The BBC has become the first company to sub-licence television rights to the Olympic Games from Discovery Communications, the two corporations announced on Tuesday.
Already the United Kingdom's rights-holder for the 2018 Winter Games and 2020 Summer Games, the BBC has agreed to sub-licence free-to-air TV rights and digital rights from Discovery for the 2022 Winter and 2024 Summer Games.
Financial details were not disclosed.
"The BBC prides itself on bringing the biggest sporting moments to the public," BBC director general Tony Hall said in a press release.
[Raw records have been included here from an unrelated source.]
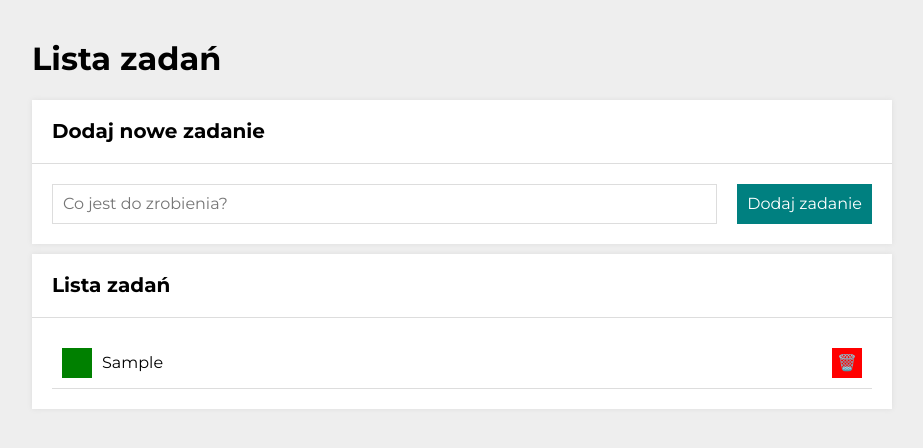
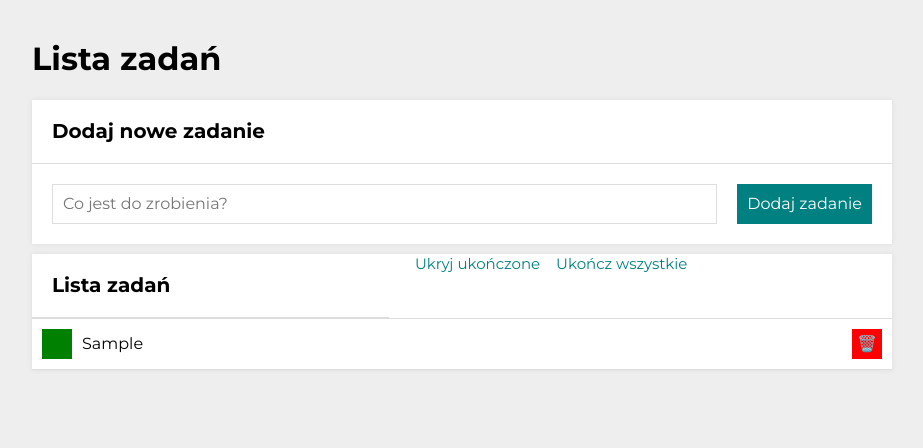
Before and after one commit to Eugen-save/TODO-LIST, a plain HTML site: page index.html in a window 1280 px wide. Both pictures are taken after typing "Sample" into the empty fields and a click on the button "Dodaj zadanie". Shown: the whole page, without its empty margins (178-1101 px from the left). Drawn offline with nearby package versions, Linux system fonts and the light colour scheme.

Commit message:
Two buttons added

```diff
--- a/css/section.css
+++ b/css/section.css
@@ -14,3 +14,17 @@
 .section__body {
     padding: 20px;
 }
+
+.section__container {
+    display: grid;
+    grid-template-columns: auto auto;
+    grid-gap: 20px;
+    border-bottom: 1px solid #ddd;
+}
+
+.section__button {
+    border: none;
+    background: none;
+    font-size: 15px;
+    color: teal;
+}
--- a/css/tasks.css
+++ b/css/tasks.css
@@ -13,7 +13,7 @@
     border-bottom: 1px solid #ddd;
 }
 
-.task__button {
+.tasks__button {
     border: none;
     color: white;
     width: 30px;
@@ -21,27 +21,27 @@
     padding: 0;
 }
 
-.task__button--done {
+.tasks__button--done {
     background-color: green;
 }
 
-.task__button--done:hover {
+.tasks__button--done:hover {
     background-color: hsl(120, 100%, 35%);
 }
 
-.task__button--done:active {
+.tasks__button--done:active {
     background-color: hsl(120, 100%, 45%);
 }
 
-.task__button--remove {
+.tasks__button--remove {
     background-color: red;
 }
 
-.task__button--remove:hover {
+.tasks__button--remove:hover {
     background-color: hsl(0, 100%, 60%);
 }
 
-.task__button--remove:active {
+.tasks__button--remove:active {
     background-color: hsl(0, 100%, 65%);
 }
 
--- a/index.html
+++ b/index.html
@@ -10,12 +10,12 @@
     <link href="css/container.css" rel="stylesheet">
     <link href="css/section.css" rel="stylesheet">
     <link href="css/tasks.css" rel="stylesheet">
-    <script defer src="js/script.js"></script>
     <link rel="preconnect" href="https://fonts.gstatic.com">
     <link href="https://fonts.googleapis.com/css2?family=Montserrat:wght@400;700&display=swap" rel="stylesheet">
     <link rel="stylesheet" href="https://cdnjs.cloudflare.com/ajax/libs/normalize/8.0.1/normalize.min.css"
         integrity="sha512-NhSC1YmyruXifcj/KFRWoC561YpHpc5Jtzgvbuzx5VozKpWvQ+4nXhPdFgmx8xqexRcpAglTj9sIBWINXa8x5w=="
         crossorigin="anonymous" />
+    <script defer src="js/script.js"></script>
 </head>
 
 <body class="body">
@@ -34,10 +34,12 @@
             </div>
         </section>
         <section class="section">
-            <h2 class="section__header">Lista zadań</h2>
-            <div class="section__body">
+            <div class="section__container">
+                <h2 class="section__header">Lista zadań</h2>
+                <div class="js-buttons section__button"></div>
+            </div>
             <ul class="js-tasks tasks"></ul>
-            </div>
+
         </section>
 
 </body>
--- a/js/script.js
+++ b/js/script.js
@@ -1,5 +1,6 @@
 {
     let tasks = [];
+    let hideTasksDone = false;
 
     const addNewTask = (newTaskContent) => {
         tasks = [
@@ -12,22 +13,27 @@
 
     const removeTask = (taskIndex) => {
         tasks = [
-            ...tasks.slice(taskIndex, 1),
+            ...tasks.slice(taskIndex, 0),
+            ...tasks.slice(taskIndex + 1),
         ];
 
         render();
     };
 
     const toggleTaskDone = (taskIndex) => {
-        tasks[taskIndex].done = !tasks[taskIndex].done;
+        tasks = [
+            ...tasks.slice(0, taskIndex),
+            { ...tasks[taskIndex], done: !tasks[taskIndex].done, },
+            ...tasks.slice(taskIndex + 1)
+        ];
         render();
     };
 
     const bindRemoveEvents = () => {
         const removeButtons = document.querySelectorAll(".js-remove");
 
-        removeButtons.forEach((removeButton, index) => {
-            removeButton.addEventListener("click", () => {
+        removeButtons.forEach((removeButtons, index) => {
+            removeButtons.addEventListener("click", () => {
                 removeTask(index);
             });
         });
@@ -44,7 +50,44 @@
         });
     };
 
-    const bindButtonEvents = () => {};
+    const hideDoneTasks = () => {
+        hideTasksDone = !hideTasksDone;
+        render();
+    };
+
+    const setAllTasksDone = () => {
+        tasks = tasks.map((task) => ({
+            ...task,
+            done: true,
+        }));
+        render();
+    };
+
+    const bindToggleHideEvents = () => {
+        const toggleHideButton = document.querySelector(".js-hide");
+
+        if (toggleHideButton) {
+        toggleHideButton.addEventListener("click", () => {
+            hideDoneTasks();
+        });
+    };
+    };
+
+    const bindCompleteTasksEvents = () => {
+        const completeTasksButton = document.querySelector(".js-complete");
+
+        if (completeTasksButton) {
+
+        completeTasksButton.addEventListener("click", () => {
+            setAllTasksDone();
+        });
+    };
+    };
+
+    const bindButtonEvents = () => {
+        bindToggleHideEvents();
+        bindCompleteTasksEvents();
+    };
 
     const renderTasks = () => {
         let htmlString = "";
@@ -52,22 +95,37 @@
         for (const task of tasks) {
             htmlString += `
        <li class="tasks__item">
-       <button class="js-done task__button task__button--done">
-       ${task.done ? "✔" : ""}
+          <button class="js-done tasks__button tasks__button--done">
+              ${task.done ? "✔" : ""}
        </button>
-       <span class="tasks__content${task.done ? "tasks__content--done" : ""}">
-       ${task.content}
+          <span class="tasks__content${task.done ? "tasks__content--done" : ""}">
+              ${task.content}
        </span>
-       <button class="js-remove task__button task__button--remove">🗑️</button>
+       <button class="js-remove tasks__button tasks__button--remove">🗑️</button>
        </li>
        `;
         };
 
         document.querySelector(".js-tasks").innerHTML = htmlString;
-
     };
 
-    const renderButtons = () => { };
+    const renderButtons = () => {
+        let htmlButtonsString = "";
+
+        if (tasks.length > 0) {
+            htmlButtonsString += `
+            <button class="section__button js-hide">
+                 ${hideTasksDone ? "Pokaż" : "Ukryj"} ukończone
+            </button>
+
+            <button class="section__button js-complete" ${tasks.every((task => task.done)) ? "disabled" : ""}>
+                     Ukończ wszystkie
+            </button>
+            `
+        }
+
+        document.querySelector(".js-buttons").innerHTML = htmlButtonsString;
+    };
 
     const render = () => {
         renderTasks();
```
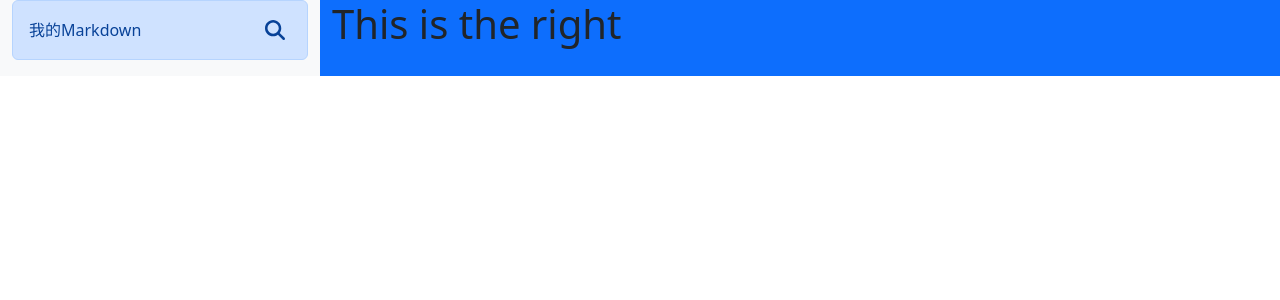
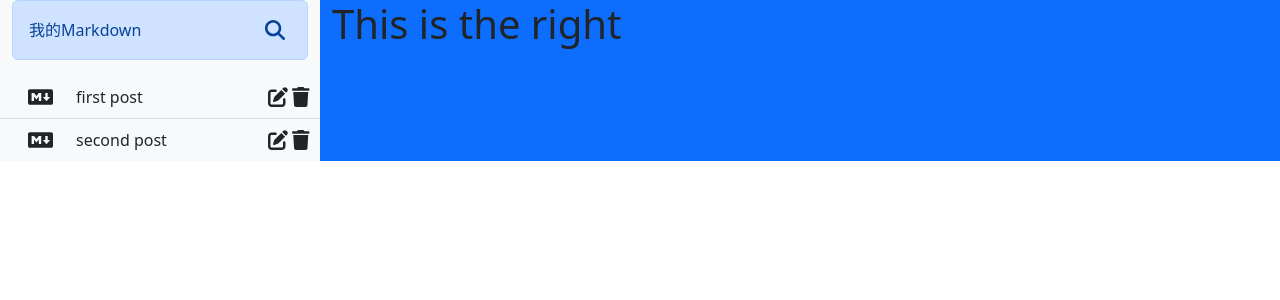
Before and after one commit to ZhangWei1220-zw/cloud-doc, a React (Create React App) app: page / in a window 1280 px wide. Shown: the top 300 px of the page. Built offline with nearby package versions, Linux system fonts and the light colour scheme.

Commit message:
FileList样式搭建

```diff
--- a/package.json
+++ b/package.json
@@ -5,6 +5,7 @@
   "main": "main.js",
   "dependencies": {
     "@fortawesome/fontawesome-svg-core": "^6.2.0",
+    "@fortawesome/free-brands-svg-icons": "^6.2.0",
     "@fortawesome/free-solid-svg-icons": "^6.2.0",
     "@fortawesome/react-fontawesome": "^0.2.0",
     "@testing-library/jest-dom": "^5.16.5",
--- a/src/App.js
+++ b/src/App.js
@@ -2,6 +2,8 @@ import logo from './logo.svg';
 import './App.css';
 import 'bootstrap/dist/css/bootstrap.min.css'
 import FileSearch from './components/FileSearch';
+import FileList from './components/FileList';
+import defaultFiles from './utils/defaultFiles';
 
 function App() {
   return (
@@ -9,6 +11,7 @@ function App() {
       <div className='row'>
         <div className='col-3 bg-light left-panel'>
           <FileSearch title='我的Markdown' onFileSearch={()=>{}}/>
+          <FileList files={defaultFiles}/>
         </div>
         <div className='col-9 bg-primary right-panel'>
           <h1>This is the right</h1>
--- /dev/null
+++ b/src/components/FileList.js
@@ -0,0 +1,60 @@
+import React from 'react'
+import { FontAwesomeIcon} from '@fortawesome/react-fontawesome'
+import {faEdit, faTrash} from '@fortawesome/free-solid-svg-icons'
+import {faMarkdown} from '@fortawesome/free-brands-svg-icons'
+import PropTypes from 'prop-types'
+
+
+const FileList = ({ files, onFileClick, onSaveEdit, onFileDelete}) => {
+  return (
+    <ul
+      className='list-group list-group-flush file-list'
+    >
+      {
+        files.map((file) =>  (
+        <li
+            className='list-group-item bg-light d-flex align-items-center row'
+            key={file.id}
+          >
+            <span className='col-2'>
+              <FontAwesomeIcon
+                title='markdown'
+                icon={faMarkdown}
+                size='lg'
+              />
+            </span>
+            <span className='col-8'>{file.title}</span>
+            <button
+            type='button'
+            className='icon-button col-1'
+            onClick={() => {}}
+          >
+            <FontAwesomeIcon
+              title='编辑'
+              icon={faEdit}
+              size='lg'
+            />
+          </button>
+          <button
+            type='button'
+            className='icon-button col-1'
+            onClick={() => {}}
+          >
+            <FontAwesomeIcon
+              title='删除'
+              icon={faTrash}
+              size='lg'
+            />
+          </button>
+          </li>)
+        )
+      }
+    </ul>
+  )
+}
+
+FileList.propTypes = {
+  files: PropTypes.array
+}
+
+export default FileList
--- /dev/null
+++ b/src/utils/defaultFiles.js
@@ -0,0 +1,15 @@
+const defaultFiles = [
+  {
+    id:1,
+    title:'first post',
+    body:'should be aware of this',
+    createdAt:1563762965704
+  },
+  {
+    id:2,
+    title:'second post',
+    body:'## this is the title',
+    createdAt:1563762965704
+  }
+]
+export default defaultFiles
```
Also changed, not shown: 1 other file (tests, documents, lock files or other folders).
"I'm delighted that through our new partnership with Discovery, the BBC will continue to carry the torch for great sporting coverage right through to the 2024 Games.
"While the BBC has had to take some tough financial decisions, this partnership underlines our commitment to making world-class sport available to all."
American firm Discovery announced last June that it had paid 1.3 billion euros ($1.44 billion) for exclusive multimedia rights for 50 countries and territories in Europe for every Games between 2018 and 2024.
As part of the deal announced on Tuesday, Discovery will sub-licence pay-TV rights in the UK to the 2018 and 2020 Olympics from the BBC.
"Today's agreement is a win for UK sports fans and marks an exciting new chapter in Discovery and the BBC's partnership on major sporting events," said Discovery president and CEO David Zaslav.
"For 30 years, our two organisations have chartered new frontiers with co-production partnerships in factual and natural history programming.
"Now we join together once again to bring the most compelling stories of human ambition, sacrifice and achievement to people across the UK."